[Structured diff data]
▬▬▬▬▬▬▬▬▬▬

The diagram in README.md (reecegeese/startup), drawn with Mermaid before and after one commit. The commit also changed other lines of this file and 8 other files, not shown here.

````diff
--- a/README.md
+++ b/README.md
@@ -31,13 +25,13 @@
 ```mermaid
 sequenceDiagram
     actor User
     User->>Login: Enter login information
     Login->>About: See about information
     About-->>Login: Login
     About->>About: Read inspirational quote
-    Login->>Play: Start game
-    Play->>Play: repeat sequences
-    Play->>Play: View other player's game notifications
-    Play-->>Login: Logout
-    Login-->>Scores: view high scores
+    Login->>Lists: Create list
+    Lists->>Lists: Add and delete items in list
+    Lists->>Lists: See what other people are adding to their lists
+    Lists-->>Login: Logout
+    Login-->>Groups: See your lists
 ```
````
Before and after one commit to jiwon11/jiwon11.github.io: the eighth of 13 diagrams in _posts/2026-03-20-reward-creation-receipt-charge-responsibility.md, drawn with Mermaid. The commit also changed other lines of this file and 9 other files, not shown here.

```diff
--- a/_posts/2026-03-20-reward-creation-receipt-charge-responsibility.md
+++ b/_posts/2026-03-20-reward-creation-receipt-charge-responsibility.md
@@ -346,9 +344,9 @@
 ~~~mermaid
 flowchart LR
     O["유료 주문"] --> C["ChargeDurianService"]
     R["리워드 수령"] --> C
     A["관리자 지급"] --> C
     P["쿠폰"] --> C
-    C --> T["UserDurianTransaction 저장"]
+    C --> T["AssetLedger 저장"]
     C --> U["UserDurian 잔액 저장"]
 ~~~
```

▬▬▬▬▬▬▬▬▬▬

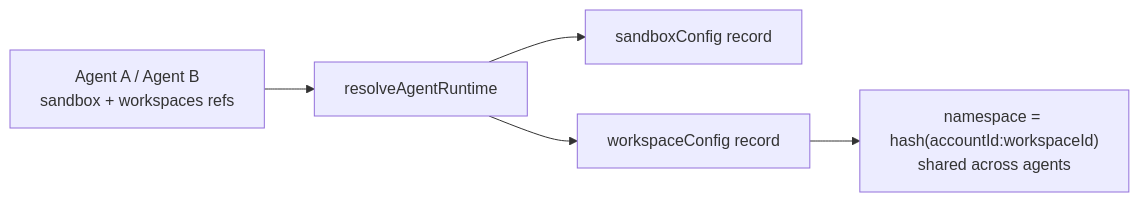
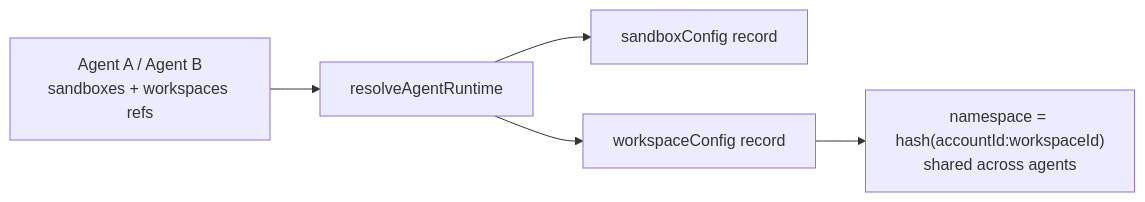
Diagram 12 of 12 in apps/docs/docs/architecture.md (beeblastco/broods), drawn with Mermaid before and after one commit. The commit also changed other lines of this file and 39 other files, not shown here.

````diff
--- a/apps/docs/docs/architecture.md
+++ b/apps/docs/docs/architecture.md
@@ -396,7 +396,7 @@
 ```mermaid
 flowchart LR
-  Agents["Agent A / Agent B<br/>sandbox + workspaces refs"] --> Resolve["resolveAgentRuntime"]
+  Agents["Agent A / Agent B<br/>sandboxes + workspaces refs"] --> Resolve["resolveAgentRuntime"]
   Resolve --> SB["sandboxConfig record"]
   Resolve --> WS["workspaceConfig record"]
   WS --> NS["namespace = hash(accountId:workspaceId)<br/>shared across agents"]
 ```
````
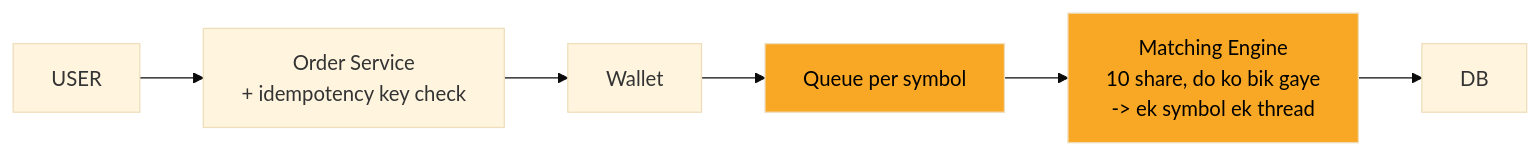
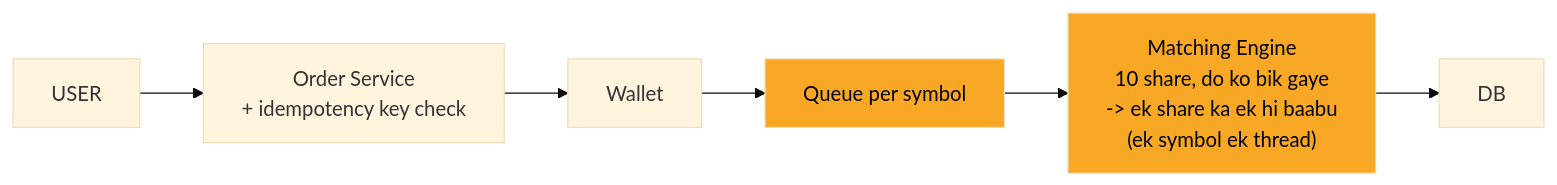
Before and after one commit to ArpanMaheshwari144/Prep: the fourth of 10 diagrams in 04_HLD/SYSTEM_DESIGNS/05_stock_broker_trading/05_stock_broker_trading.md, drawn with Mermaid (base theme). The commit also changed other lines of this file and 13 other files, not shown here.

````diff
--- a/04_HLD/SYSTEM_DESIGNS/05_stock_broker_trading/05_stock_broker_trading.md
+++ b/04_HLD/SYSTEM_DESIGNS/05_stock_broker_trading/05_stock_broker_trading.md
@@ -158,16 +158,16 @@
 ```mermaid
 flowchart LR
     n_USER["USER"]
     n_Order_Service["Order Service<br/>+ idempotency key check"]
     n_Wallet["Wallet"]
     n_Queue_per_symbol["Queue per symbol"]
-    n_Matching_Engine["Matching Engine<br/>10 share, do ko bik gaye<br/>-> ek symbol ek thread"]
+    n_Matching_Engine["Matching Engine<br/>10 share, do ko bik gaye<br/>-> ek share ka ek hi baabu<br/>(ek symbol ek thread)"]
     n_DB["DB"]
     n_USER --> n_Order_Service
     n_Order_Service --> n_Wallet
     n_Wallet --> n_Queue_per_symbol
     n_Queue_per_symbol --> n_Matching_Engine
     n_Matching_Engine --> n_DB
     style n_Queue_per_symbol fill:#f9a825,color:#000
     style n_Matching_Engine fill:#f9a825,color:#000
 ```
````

▬▬▬▬▬▬▬▬▬▬

Work out how many lines of the preceding data contain the word "file". Reply with that number only.

*TASK OUTPUT*:
4